There are some things, as Orwell famously said, that are some things so stupid only an intellectual could believe them. From an article by Stacy McCain on Stereotypes are Accurate.
“Consensus” among intellectuals is harmful. Beliefs that are widely accepted in academia are never examined skeptically, and contradictory evidence is ignored or suppressed. . . .
One of the books I most often recommend is Thomas Sowell’s The Vision of the Anointed: Self-Congratulation as a Basis for Social Policy, which examines how certain liberal prejudices distort public policy discussions. Chapter Four, “The Irrelevance of Evidence” shows how liberal beliefs are simply immune to facts. For example, no matter how much evidence you produce showing that the breakdown of the family is a major cause of poverty, liberals insist that racism is the main reason for poverty in America, even though it can be shown that family breakdown causes poverty for white people, too.
The willingness of people to accept explanations that confirm their own prejudices produces myths of “settled science” that can endure for decades within the elite intelligentsia. In his book The Quest for Cosmic Justice, Sowell examines the claims made in Vladimir Lenin’s Imperialism. Lenin asserted that the collapse of capitalism (which Marx had claimed was imminent in the mid-1800s) had been delayed because capitalists had found new sources of profit by exploiting the poor in undeveloped countries. It takes Sowell precisely two pages to destroy Lenin’s claim, showing that the “evidence” provided by Lenin was simply false. And yet, despite the demonstrable falsity of Lenin’s core thesis, and despite the subsequent failure of the Soviet economy, anti-capitalist ideas about “imperialism” and “exploitation” continue to be influential among intellectuals and policy makers. This is just one example of how the leftist prejudices in academia have prevented us from learning useful lessons from recent history.
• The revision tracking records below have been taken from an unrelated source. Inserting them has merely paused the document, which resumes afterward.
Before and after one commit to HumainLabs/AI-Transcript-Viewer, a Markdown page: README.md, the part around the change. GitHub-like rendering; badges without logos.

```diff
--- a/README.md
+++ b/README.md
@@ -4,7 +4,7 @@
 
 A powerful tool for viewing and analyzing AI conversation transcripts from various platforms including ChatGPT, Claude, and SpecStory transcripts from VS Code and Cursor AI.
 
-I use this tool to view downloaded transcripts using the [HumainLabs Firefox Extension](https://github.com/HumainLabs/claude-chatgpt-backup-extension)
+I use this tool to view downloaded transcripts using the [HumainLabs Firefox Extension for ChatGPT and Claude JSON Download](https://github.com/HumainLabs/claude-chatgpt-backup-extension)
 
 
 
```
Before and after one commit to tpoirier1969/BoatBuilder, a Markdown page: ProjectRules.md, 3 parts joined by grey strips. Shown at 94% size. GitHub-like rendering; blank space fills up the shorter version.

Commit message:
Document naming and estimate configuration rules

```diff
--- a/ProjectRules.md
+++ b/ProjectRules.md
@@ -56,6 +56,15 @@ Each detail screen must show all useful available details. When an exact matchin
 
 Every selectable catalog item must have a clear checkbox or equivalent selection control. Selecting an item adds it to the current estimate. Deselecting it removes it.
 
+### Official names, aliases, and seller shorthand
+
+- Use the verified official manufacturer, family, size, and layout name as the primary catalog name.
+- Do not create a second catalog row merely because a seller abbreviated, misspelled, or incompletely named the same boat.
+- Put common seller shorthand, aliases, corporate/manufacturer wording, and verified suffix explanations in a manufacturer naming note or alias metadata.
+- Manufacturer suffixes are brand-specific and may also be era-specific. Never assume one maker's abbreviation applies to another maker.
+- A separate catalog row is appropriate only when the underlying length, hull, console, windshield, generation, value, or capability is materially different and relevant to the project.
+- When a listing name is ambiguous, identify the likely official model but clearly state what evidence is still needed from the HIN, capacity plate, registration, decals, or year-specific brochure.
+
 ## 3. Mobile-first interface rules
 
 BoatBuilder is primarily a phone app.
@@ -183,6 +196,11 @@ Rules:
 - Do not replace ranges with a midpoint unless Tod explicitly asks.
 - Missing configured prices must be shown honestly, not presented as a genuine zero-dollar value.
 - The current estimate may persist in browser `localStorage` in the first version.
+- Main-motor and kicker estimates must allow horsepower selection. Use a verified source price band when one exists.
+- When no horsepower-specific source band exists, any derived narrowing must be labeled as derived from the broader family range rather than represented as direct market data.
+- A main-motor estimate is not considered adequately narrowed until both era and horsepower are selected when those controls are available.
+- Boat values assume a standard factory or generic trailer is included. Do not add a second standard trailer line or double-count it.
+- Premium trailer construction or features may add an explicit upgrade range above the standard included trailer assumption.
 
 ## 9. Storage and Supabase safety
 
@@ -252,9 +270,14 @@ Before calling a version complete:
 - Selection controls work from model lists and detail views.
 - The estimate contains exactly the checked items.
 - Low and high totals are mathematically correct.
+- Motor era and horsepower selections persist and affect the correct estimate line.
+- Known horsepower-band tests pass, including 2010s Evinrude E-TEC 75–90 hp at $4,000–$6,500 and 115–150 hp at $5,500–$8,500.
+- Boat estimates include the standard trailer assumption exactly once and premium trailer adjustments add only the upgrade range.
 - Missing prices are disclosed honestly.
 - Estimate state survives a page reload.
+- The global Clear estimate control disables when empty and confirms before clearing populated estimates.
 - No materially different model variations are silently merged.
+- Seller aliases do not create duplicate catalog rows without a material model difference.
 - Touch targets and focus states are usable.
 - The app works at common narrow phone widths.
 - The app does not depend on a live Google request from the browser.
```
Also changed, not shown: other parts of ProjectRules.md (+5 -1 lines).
In fact, as John Earl Haynes and Harvey Klehr explain in their 2005 book In Denial: Historians, Communism, and Espionage, academics refuse even to admit the most basic truths of Cold War history, i.e., that the Communist Party in the United States was controlled by Moscow as an instrument of Soviet policy, used for espionage and subversion. The idea that “McCarthyism” was essentially paranoid — that there was no domestic threat from Soviet agents and that innocent liberals were wrongfully persecuted in a “witch hunt” — continues to be promoted in American universities, despite the abundant evidence that Joe McCarthy was basically right about the Communist menace. (See Blacklisted by History: The Untold Story of Senator Joe McCarthy and His Fight Against America’s Enemies by M. Stanton Evans.) The world looks much different when you are willing to examine facts that may contradict your own prejudices, but for decades the academic elite in America has ignored evidence that doesn’t conform to the “progressive” worldview.
Or to quote Mark Twain this time, “It ain’t what you don’t know that gets you into trouble. It’s what you know for sure that just ain’t so.” There is quite a bit of that around and it will be the death of us.